Solar modules sold in the European Union (EU) could be subject to lower value added tax (VAT) rates after an agreement was reached this week by finance ministers from across the bloc.
The European Council agreed to update the rules on VAT rates to bring the tax’s rules in line with EU priorities such as fighting the climate crisis, while also providing governments with more flexibility on the rates they can apply.
Following consultations between EU member states, they have decided to widen the current list of goods and services that can benefit from reduced VAT rates to include, among other things, solar panels installed on private homes and public buildings.
“This is an early Christmas gift from the Council,” Walburga Hemetsberger, CEO of trade association SolarPower Europe (SPE), said in a statement sent to PV Tech.
“As many Europeans suffer from this latest gas-driven hike in energy prices, the reduced VAT rates for solar will soon make it even more affordable for European households and businesses to invest in solar and access clean and cheap electricity.”
Along with solar modules, items such as green heating systems and bicycles would benefit from lower VAT rates.

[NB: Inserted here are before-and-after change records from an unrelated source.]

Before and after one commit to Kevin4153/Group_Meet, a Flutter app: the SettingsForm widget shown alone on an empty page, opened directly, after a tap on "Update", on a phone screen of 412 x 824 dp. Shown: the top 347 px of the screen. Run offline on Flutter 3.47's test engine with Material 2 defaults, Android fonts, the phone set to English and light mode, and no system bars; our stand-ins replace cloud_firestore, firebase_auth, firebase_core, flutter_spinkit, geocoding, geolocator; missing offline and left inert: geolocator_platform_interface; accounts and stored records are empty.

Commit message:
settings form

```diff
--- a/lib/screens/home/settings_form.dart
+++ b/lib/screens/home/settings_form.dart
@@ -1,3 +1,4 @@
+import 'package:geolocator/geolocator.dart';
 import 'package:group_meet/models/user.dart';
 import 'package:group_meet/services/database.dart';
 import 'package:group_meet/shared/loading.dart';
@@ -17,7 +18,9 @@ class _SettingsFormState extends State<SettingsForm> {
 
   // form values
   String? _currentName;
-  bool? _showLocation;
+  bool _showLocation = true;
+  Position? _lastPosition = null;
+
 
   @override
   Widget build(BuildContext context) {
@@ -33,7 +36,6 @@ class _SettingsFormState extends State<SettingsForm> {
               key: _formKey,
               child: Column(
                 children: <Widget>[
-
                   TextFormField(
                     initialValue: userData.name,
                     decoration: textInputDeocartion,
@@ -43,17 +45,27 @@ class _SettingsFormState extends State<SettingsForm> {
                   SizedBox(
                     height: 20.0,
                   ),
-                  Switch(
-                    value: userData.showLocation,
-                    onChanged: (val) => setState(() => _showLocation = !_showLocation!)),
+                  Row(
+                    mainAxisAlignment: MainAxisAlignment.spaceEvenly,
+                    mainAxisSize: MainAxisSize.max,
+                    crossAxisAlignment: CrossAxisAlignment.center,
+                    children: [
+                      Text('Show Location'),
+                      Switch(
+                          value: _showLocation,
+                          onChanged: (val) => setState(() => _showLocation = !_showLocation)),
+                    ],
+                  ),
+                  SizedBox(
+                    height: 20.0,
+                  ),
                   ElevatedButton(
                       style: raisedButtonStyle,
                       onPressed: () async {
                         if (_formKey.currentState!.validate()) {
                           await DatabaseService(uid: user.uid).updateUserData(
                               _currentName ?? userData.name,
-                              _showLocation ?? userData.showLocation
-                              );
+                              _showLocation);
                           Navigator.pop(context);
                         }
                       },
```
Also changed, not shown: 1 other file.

The list has also been updated to include digital services such as internet access and goods that protect public health.
Under the new rules, EU member states will continue to apply a standard rate of VAT above 15%. However, they will now also have the possibility to apply two reduced rates as low as 5% to goods and services in up to 24 categories.
The Council has also agreed to phase out reduced VAT rates or exemptions on fossil fuels and other goods with a similar impact on greenhouse gas emissions by January 2030.
According to the European Commission (EC), current EU VAT rules are almost 30 years old and were in urgent need of modernisation.
The updated rules will now be sent to the European Parliament for its consultation on the final text by March 2022.
Earlier this year, the EC unveiled a new ambition for the EU to raise the share of renewable energy to 40% of final consumption by 2030, up from a previous target of 32%. SPE forecasts that achieving that goal will require a total of 660GW of solar PV deployed across Europe.